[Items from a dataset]
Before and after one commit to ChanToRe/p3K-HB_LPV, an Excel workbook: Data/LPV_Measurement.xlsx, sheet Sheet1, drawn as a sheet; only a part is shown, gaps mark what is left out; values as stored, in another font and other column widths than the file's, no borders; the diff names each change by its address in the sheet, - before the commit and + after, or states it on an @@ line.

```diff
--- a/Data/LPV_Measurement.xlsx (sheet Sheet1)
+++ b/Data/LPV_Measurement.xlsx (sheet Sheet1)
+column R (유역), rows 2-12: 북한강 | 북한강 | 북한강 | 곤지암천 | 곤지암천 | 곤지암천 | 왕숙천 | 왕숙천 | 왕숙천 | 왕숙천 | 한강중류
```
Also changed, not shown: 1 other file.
* * *
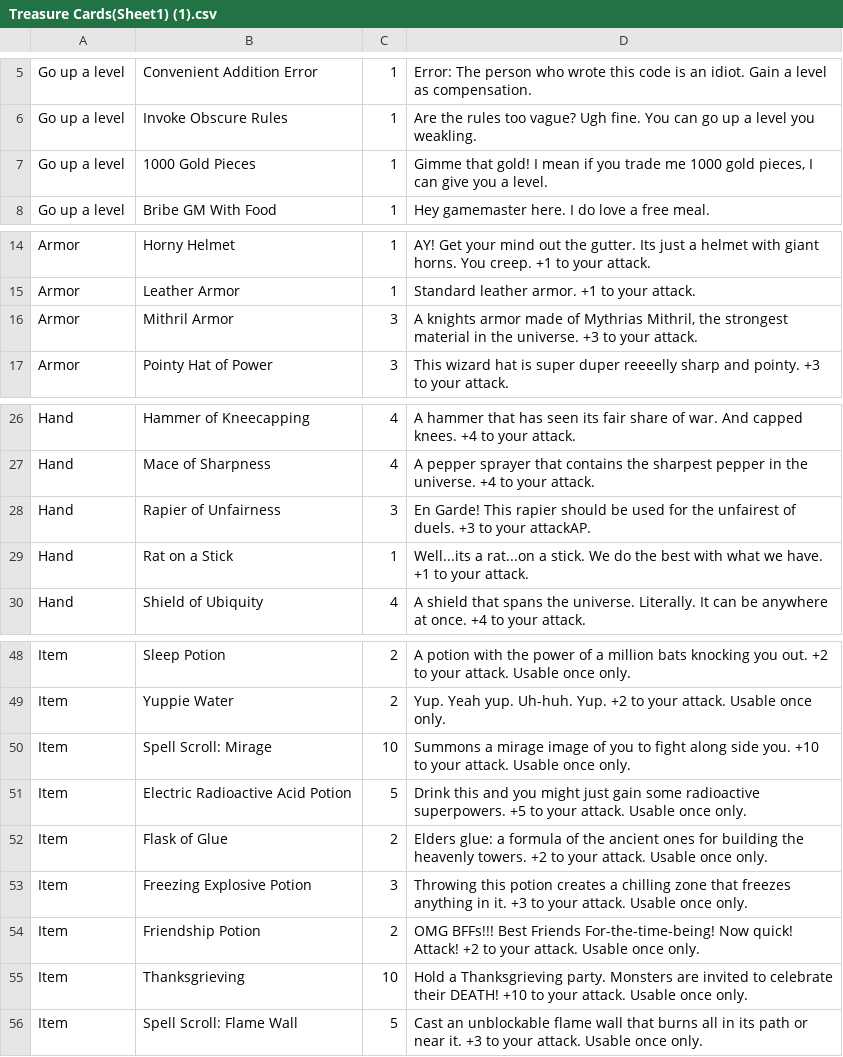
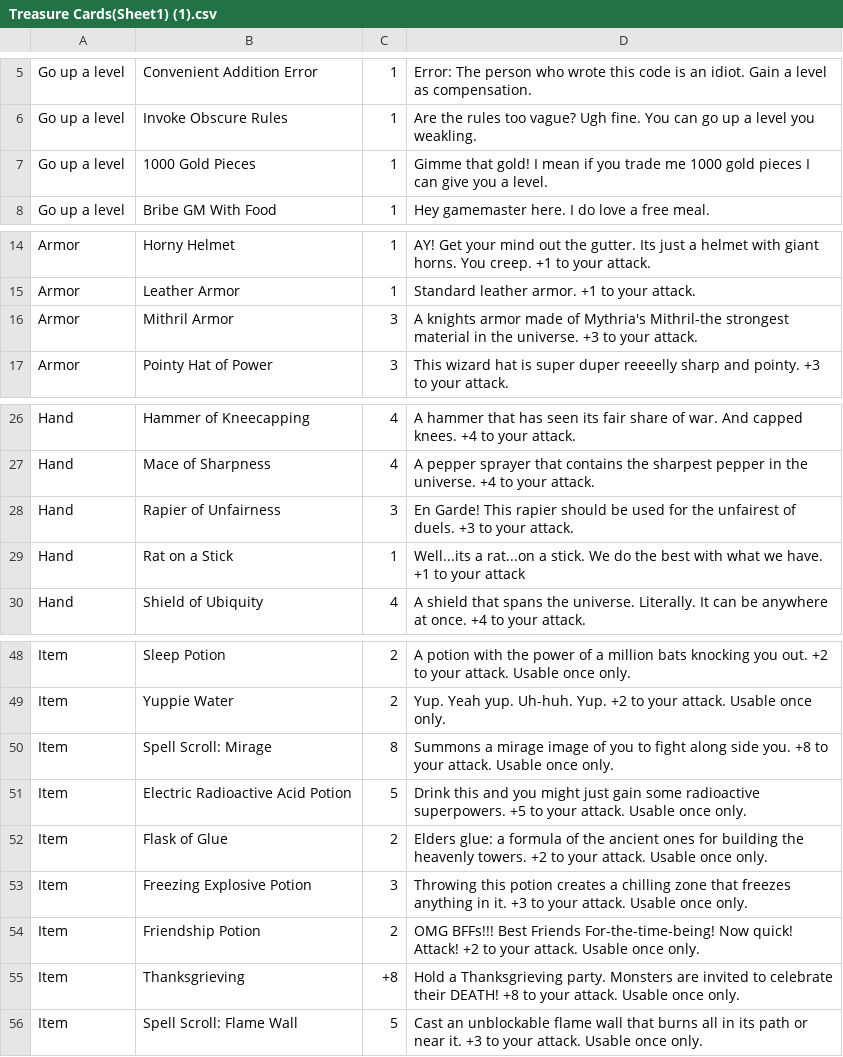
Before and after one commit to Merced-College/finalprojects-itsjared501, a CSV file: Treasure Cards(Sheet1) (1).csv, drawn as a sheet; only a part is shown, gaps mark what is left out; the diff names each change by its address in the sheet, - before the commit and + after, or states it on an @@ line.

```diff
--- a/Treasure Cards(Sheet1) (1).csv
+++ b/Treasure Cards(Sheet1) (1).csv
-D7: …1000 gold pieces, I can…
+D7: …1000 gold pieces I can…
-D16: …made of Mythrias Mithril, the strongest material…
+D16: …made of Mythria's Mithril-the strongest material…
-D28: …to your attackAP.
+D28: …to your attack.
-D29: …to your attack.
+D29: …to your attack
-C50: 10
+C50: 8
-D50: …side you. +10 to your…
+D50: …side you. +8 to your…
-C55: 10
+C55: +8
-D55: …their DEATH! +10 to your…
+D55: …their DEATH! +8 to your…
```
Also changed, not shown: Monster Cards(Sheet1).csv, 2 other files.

**WHAT THE EXERCISE ASKS**
Please show every line of the records that holds the word "other".

**ANSWER BELOW**
Before and after one commit to ChanToRe/p3K-HB_LPV, an Excel workbook: Data/LPV_Measurement.xlsx, sheet Sheet1, drawn as a sheet; only a part is shown, gaps mark what is left out; values as stored, in another font and other column widths than the file's, no borders; the diff names each change by its address in the sheet, - before the commit and + after, or states it on an @@ line.
Also changed, not shown: 1 other file.
Also changed, not shown: Monster Cards(Sheet1).csv, 2 other files.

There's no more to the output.